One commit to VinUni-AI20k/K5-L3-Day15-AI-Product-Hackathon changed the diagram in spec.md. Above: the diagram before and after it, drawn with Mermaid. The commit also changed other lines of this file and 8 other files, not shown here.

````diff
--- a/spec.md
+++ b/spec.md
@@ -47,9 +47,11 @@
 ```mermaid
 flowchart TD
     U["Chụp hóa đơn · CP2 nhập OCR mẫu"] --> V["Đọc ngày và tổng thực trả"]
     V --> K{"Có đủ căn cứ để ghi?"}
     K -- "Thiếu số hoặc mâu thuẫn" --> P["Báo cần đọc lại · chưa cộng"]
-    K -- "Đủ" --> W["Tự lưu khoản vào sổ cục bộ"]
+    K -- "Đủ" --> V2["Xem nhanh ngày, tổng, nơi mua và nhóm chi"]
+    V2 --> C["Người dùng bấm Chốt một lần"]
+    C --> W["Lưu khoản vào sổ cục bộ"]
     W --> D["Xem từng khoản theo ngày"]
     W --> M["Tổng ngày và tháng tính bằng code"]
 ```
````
= = = =
Work instruction: Whenever the string "khoản" turns up in a line of the data, copy that line.

The completed task:
-    K -- "Đủ" --> W["Tự lưu khoản vào sổ cục bộ"]
+    C --> W["Lưu khoản vào sổ cục bộ"]
     W --> D["Xem từng khoản theo ngày"]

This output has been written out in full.